┌─ Records supplied
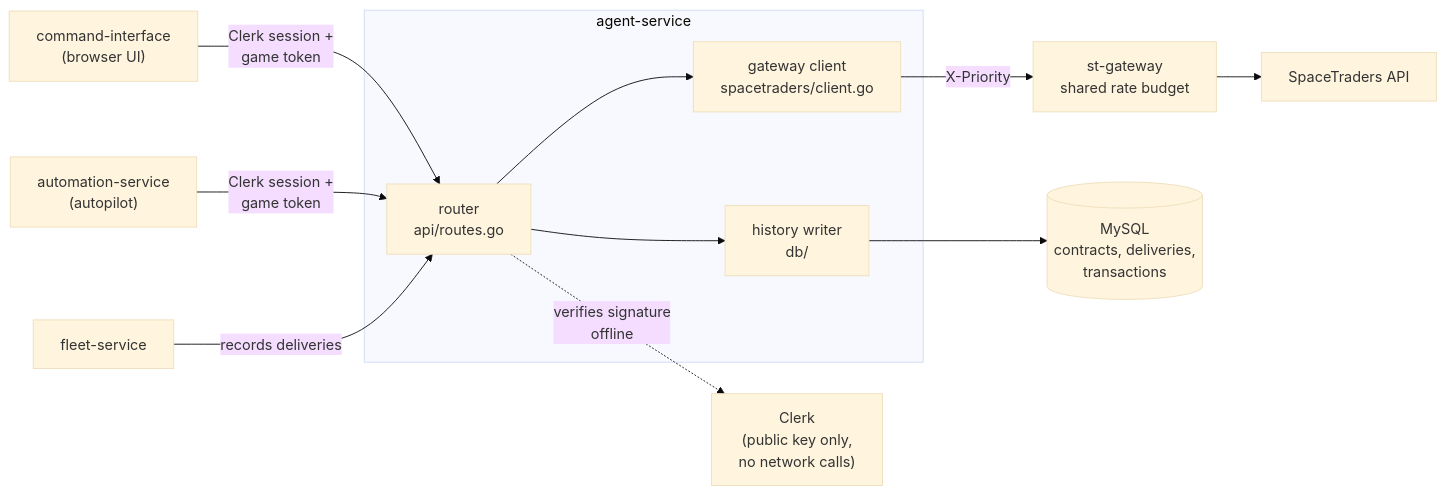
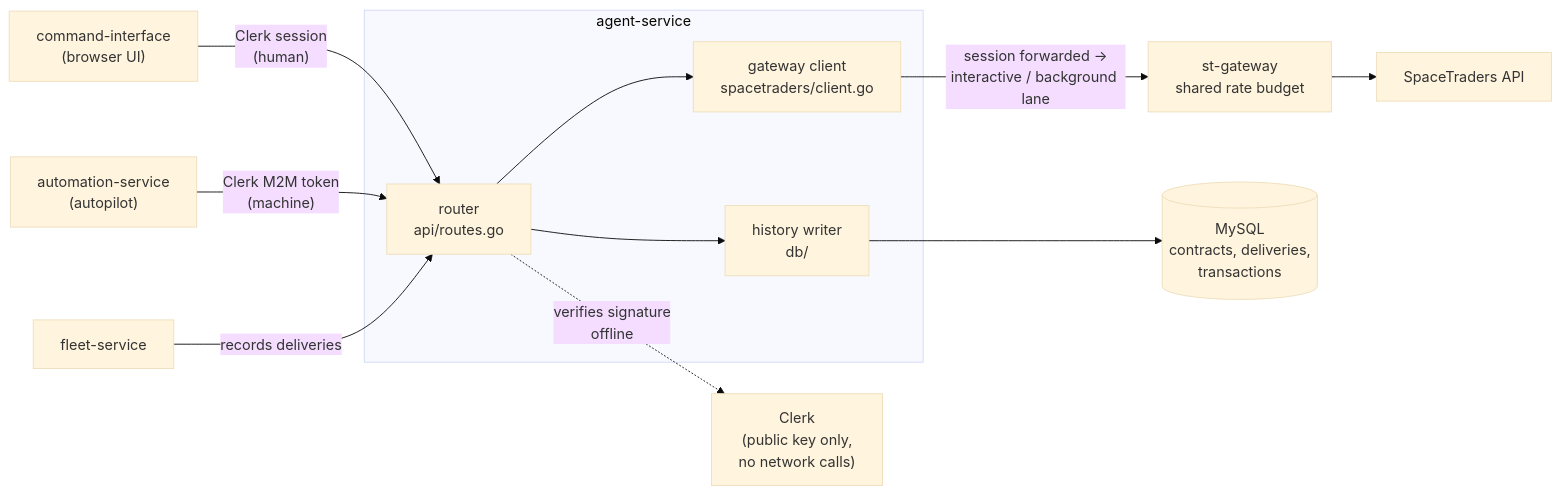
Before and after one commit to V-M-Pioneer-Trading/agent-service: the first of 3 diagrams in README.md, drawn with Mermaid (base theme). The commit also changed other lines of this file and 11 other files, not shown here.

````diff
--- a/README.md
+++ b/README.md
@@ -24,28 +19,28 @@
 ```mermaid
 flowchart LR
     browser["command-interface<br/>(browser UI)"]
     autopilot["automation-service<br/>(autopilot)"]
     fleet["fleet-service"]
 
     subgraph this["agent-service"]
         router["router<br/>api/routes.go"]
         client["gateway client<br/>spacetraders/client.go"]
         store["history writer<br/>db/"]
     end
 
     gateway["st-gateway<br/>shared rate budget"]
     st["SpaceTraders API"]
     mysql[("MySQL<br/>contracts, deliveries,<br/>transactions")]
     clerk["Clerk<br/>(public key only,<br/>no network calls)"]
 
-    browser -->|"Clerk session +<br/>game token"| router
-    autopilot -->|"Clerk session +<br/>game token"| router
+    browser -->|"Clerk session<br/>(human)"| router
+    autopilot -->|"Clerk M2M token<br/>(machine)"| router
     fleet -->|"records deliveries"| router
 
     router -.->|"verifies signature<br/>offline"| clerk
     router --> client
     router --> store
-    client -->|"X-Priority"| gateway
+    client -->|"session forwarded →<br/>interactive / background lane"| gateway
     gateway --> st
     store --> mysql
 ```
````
└─
All that is needed is an exact copy of the entries above, minus the pictures.

Before and after one commit to V-M-Pioneer-Trading/agent-service: the first of 3 diagrams in README.md, drawn with Mermaid (base theme). The commit also changed other lines of this file and 11 other files, not shown here.

````diff
--- a/README.md
+++ b/README.md
@@ -24,28 +19,28 @@
 ```mermaid
 flowchart LR
     browser["command-interface<br/>(browser UI)"]
     autopilot["automation-service<br/>(autopilot)"]
     fleet["fleet-service"]
 
     subgraph this["agent-service"]
         router["router<br/>api/routes.go"]
         client["gateway client<br/>spacetraders/client.go"]
         store["history writer<br/>db/"]
     end
 
     gateway["st-gateway<br/>shared rate budget"]
     st["SpaceTraders API"]
     mysql[("MySQL<br/>contracts, deliveries,<br/>transactions")]
     clerk["Clerk<br/>(public key only,<br/>no network calls)"]
 
-    browser -->|"Clerk session +<br/>game token"| router
-    autopilot -->|"Clerk session +<br/>game token"| router
+    browser -->|"Clerk session<br/>(human)"| router
+    autopilot -->|"Clerk M2M token<br/>(machine)"| router
     fleet -->|"records deliveries"| router
 
     router -.->|"verifies signature<br/>offline"| clerk
     router --> client
     router --> store
-    client -->|"X-Priority"| gateway
+    client -->|"session forwarded →<br/>interactive / background lane"| gateway
     gateway --> st
     store --> mysql
 ```
````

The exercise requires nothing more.